In 1867 Mr. Crane was united in marriage to Miss Laura T. Lathrop, a daughter of A. H. Lathrop. They have become the parents of six children, as follows: Louise C., who is the wife of Mark Wadmond, teller in the First National Bank of Racine; George A., who is head salesman in the service of the Garfield Truck Company of Chicago; Genevieve and Charles A., both at home; H. W., who conducts a garage in Chicago, and Lucy, deceased.

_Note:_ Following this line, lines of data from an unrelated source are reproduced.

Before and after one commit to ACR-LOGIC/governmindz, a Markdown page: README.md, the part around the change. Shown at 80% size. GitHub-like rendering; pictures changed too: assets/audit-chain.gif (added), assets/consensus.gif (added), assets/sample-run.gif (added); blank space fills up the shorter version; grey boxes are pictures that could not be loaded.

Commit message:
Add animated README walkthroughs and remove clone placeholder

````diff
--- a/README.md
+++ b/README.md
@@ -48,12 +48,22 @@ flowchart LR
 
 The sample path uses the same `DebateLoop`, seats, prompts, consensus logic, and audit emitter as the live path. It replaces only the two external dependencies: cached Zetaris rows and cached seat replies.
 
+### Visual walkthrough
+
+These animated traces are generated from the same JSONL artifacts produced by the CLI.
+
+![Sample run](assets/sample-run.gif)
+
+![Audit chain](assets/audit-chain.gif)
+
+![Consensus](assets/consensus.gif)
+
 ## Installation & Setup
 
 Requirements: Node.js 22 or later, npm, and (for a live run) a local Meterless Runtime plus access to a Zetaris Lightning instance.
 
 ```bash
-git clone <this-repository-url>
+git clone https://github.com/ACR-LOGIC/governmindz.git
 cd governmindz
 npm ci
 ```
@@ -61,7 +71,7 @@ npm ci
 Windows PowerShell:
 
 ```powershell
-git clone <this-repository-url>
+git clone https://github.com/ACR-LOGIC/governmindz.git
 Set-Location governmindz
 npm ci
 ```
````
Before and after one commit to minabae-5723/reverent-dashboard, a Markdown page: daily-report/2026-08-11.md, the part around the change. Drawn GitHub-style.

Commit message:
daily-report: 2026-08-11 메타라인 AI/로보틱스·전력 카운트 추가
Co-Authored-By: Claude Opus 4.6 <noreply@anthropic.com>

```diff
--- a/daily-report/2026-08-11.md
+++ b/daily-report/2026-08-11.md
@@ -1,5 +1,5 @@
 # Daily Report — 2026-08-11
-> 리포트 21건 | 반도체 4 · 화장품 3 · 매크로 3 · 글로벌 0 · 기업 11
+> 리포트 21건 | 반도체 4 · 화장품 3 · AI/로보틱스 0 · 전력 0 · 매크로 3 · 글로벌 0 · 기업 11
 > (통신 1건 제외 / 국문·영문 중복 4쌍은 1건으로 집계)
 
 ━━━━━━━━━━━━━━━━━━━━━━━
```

In politics Mr. Crane has been a lifelong republican, as was his father before him. His loyalty to his party has ever been unwavering, for he believes that its platform contains the best elements of good government. On one occasion he served as a member of the town board, but would not again accept office, preferring to leave office holding to others, while he has concentrated his efforts upon his business affairs. He is a member of the Baptist church, in which he has served as deacon for a number of years, and he has also been one of the directors of the church at Mygatts Corners, which he aided in building and which was dedicated in 1858. Fraternally he is connected with the Grand Army of the Republic and at one time was commander of his post. The name of Crane has been closely, prominently and honorably associated with the history of Racine County since his father, at the age of sixteen years, arrived here, afterward serving as clerk in the first post office in Racine. W. A. Crane has ever manifested a spirit of enterprise and progress in relation to the public life of the community and his efforts have been far-reaching and beneficial.